Managed to get up the Seven for a shot at the grayling only once over the past couple of weeks. Despite the deluge of rain last sunday the water was only up by two or three inches. I gave the French leader a go as best I could but it was hopeless, nothing doing at all. Not great for the confidence.
Anyhow, I have been amusing myself with maggot on the feeder on the Lower Derwent down the bottom of the field:
Funny thing is that for a few days there was nothing but gudgeon, gudgeon, gudgeon. I don’t mind that much, it’s still action of a sort. But then the gudgeon seemed to disappear. I’d cast in the feeder and for about 20 minutes nothing would happen, then there’s be an almighty wang on the rod tip, I’d strike, get some thrillingly solid resistance and pull in a nice chub of around 1-1.5 lb:
So I’d catch two or three of these in fairly quick succession (losing more than one I should say), then it’d all go dead and that would be it. Over about three sessions I managed a good half dozen like this – the rod rest in the pic is 7″ long:
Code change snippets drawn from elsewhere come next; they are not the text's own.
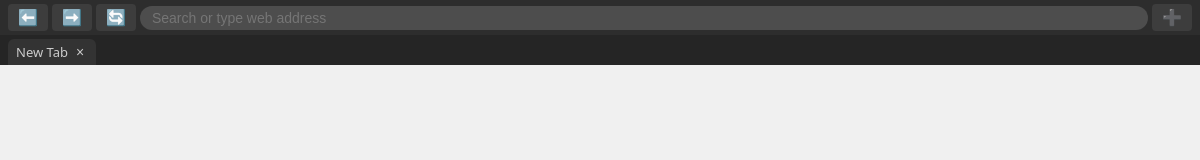
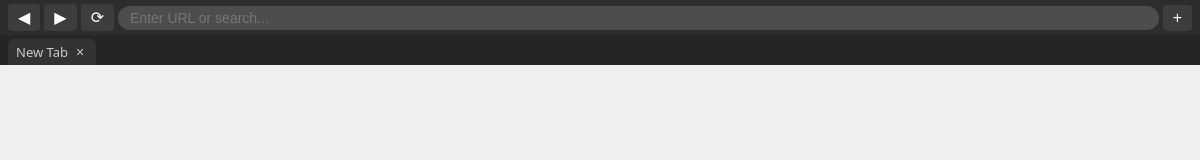
Before and after one commit to FED-OS/Surf-FED-Internet-Broswer, an Electron app: page index.html in a window 1200 px wide. Drawn offline with Linux system fonts and the light colour scheme.

Commit message:
Update index.html

```diff
--- a/index.html
+++ b/index.html
@@ -2,16 +2,16 @@
 <html>
 <head>
   <meta charset="UTF-8">
-  <title>My Awesome Browser</title>
+  <title>Browser</title>
   <link rel="stylesheet" href="styles.css">
 </head>
 <body>
   <div id="toolbar">
-    <button id="backBtn">⬅️</button>
-    <button id="forwardBtn">➡️</button>
-    <button id="reloadBtn">🔄</button>
-    <input id="urlBar" type="text" placeholder="Search or type web address">
-    <button id="newTabBtn">➕</button>
+    <button id="backBtn">◀</button>
+    <button id="forwardBtn">▶</button>
+    <button id="reloadBtn">⟳</button>
+    <input id="urlBar" type="text" placeholder="Enter URL or search...">
+    <button id="newTabBtn">+</button>
   </div>
   <div id="tabsContainer"></div>
   <div id="webviewContainer"></div>
```
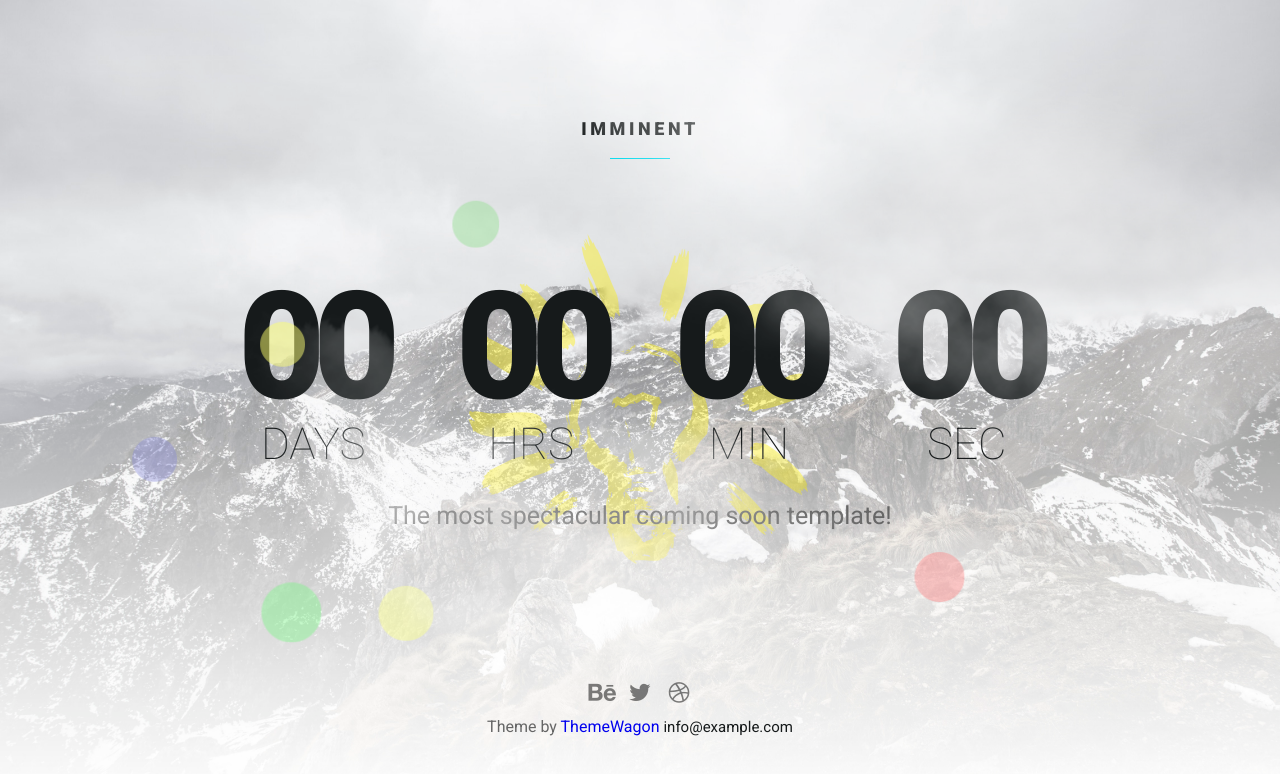
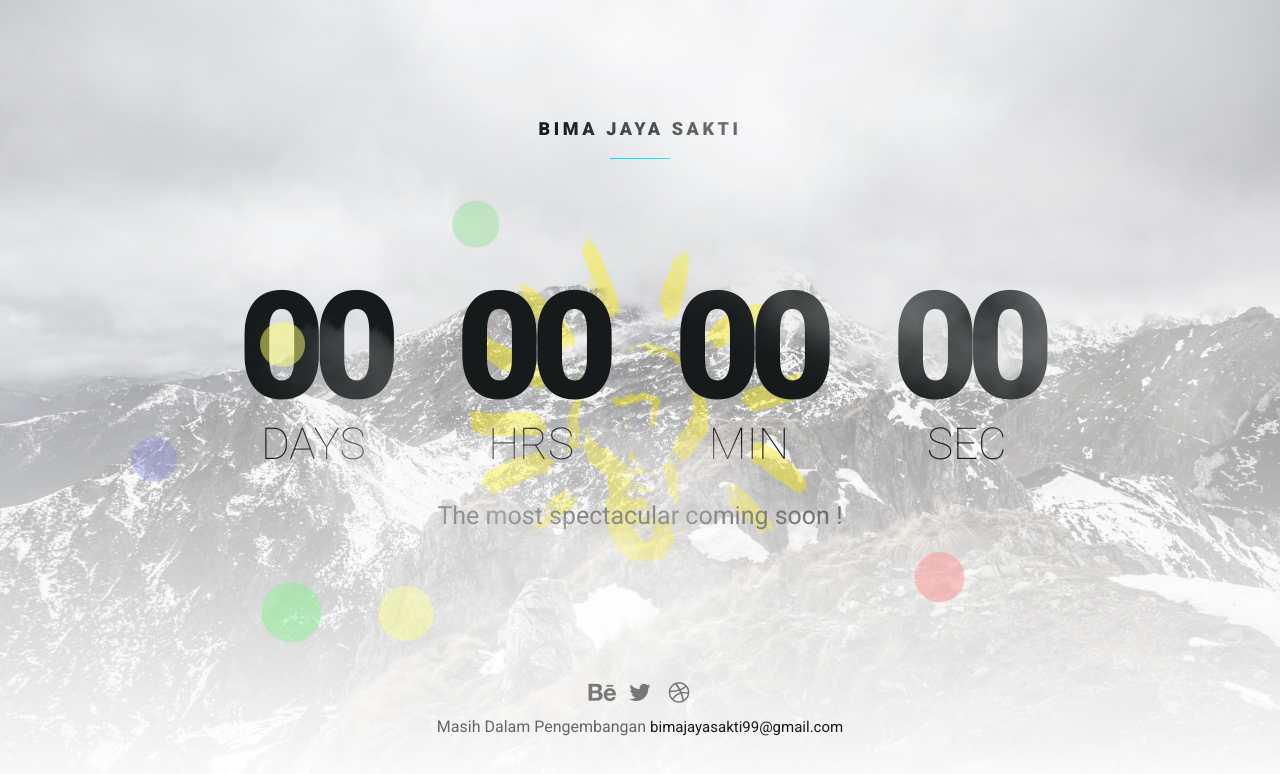
Before and after one commit to BimaJayaSakti/YTTA2, a plain HTML site: page index.html in a window 1280 px wide. Drawn offline with Linux system fonts and the light colour scheme.

Commit message:
Update index.html

```diff
--- a/index.html
+++ b/index.html
@@ -12,9 +12,9 @@
         <meta content="yes" name="apple-mobile-web-app-capable">
         <meta content="width=device-width, initial-scale=1, maximum-scale=1, user-scalable=no" name="viewport"><!-- Core Meta Data -->
         <meta content="ThemeWagon" name="author">
-        <meta content="The most spectacular coming soon template!" name="description">
+        <meta content="The most spectacular coming soonc!" name="description">
         <meta content="Comming Soon, Responsive, Landing Page, One Page" name="keywords"><!-- Open Graph Meta Data -->
-        <meta content="The most spectacular coming soon template!">
+        <meta content="The most spectacular coming soonc!">
         <meta content="ThemeWagon">
         <meta content="ThemeWagon">
         <meta content="website">
@@ -23,7 +23,7 @@
         <meta content="@themewagon" name="twitter:site">
         <meta content="@themewagon" name="twitter:creator">
         <meta content="ThemeWagon" name="twitter:title">
-        <meta content="Imminent - The most spectacular coming soon template!" name="twitter:description">
+        <meta content="Imminent - The most spectacular coming soon !" name="twitter:description">
 
         <link href="favicon.png" rel="shortcut icon" type="image/png">
 
@@ -70,7 +70,7 @@
                 <li class="layer" data-depth="0.20">
                     <div class="title">
                         <h2>
-                            IMMINENT
+                            Bima Jaya Sakti
                         </h2>
                         <span class="line"></span>
                     </div>
@@ -85,11 +85,11 @@
                 <li class="layer" data-depth="0.30">
                     <div class="hero">
                         <h1 id="countdown">
-                            The most spectacular coming soon template!
+                            The most spectacular coming soon !
                         </h1>
 
                         <p class="sub-title">
-                            The most spectacular coming soon template!
+                            The most spectacular coming soon !
                         </p>
                     </div>
                 </li>
@@ -169,8 +169,8 @@
                                 <a class="dribbble" href="#"><i class="fa fa-dribbble"></i></a>
                             </li>
                         </ul>
-                        Theme by <a href="https://themewagon.com/" target="_blank">ThemeWagon</a>
-                        <a class="mail" href="mailto:info@example.com?subject=Hi%20ThemeWagon!">info@example.com</a>
+                        Masih Dalam Pengembangan
+                        <a class="mail" href="mailto:info@example.com?subject=Hi%20ThemeWagon!">bimajayasakti99@gmail.com</a>
                     </div>
                 </li>
             </ul>
```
I know Matt Hayes would describe these as ‘nice little chub’ but as far as I’m concerned they’re real crackers. The rain last week put about two foot of height on the water, which did it some good. But then the level dropped again to at least as low as it has been all summer and things reverted to normal:
Now that’s ‘a nice little chub’ (if it is a chub). Actually, I think it takes a bit of skill to hook a fish that small on the ledger; bites are signalled by only by tiny, intermittent tremors on the rod tip. Having said that I probably converted about one in twenty strikes into a fish, so maybe more luck than judgement.
No more rain forecast for a while, so I think I’m going to struggle whether its on the fly or the maggot.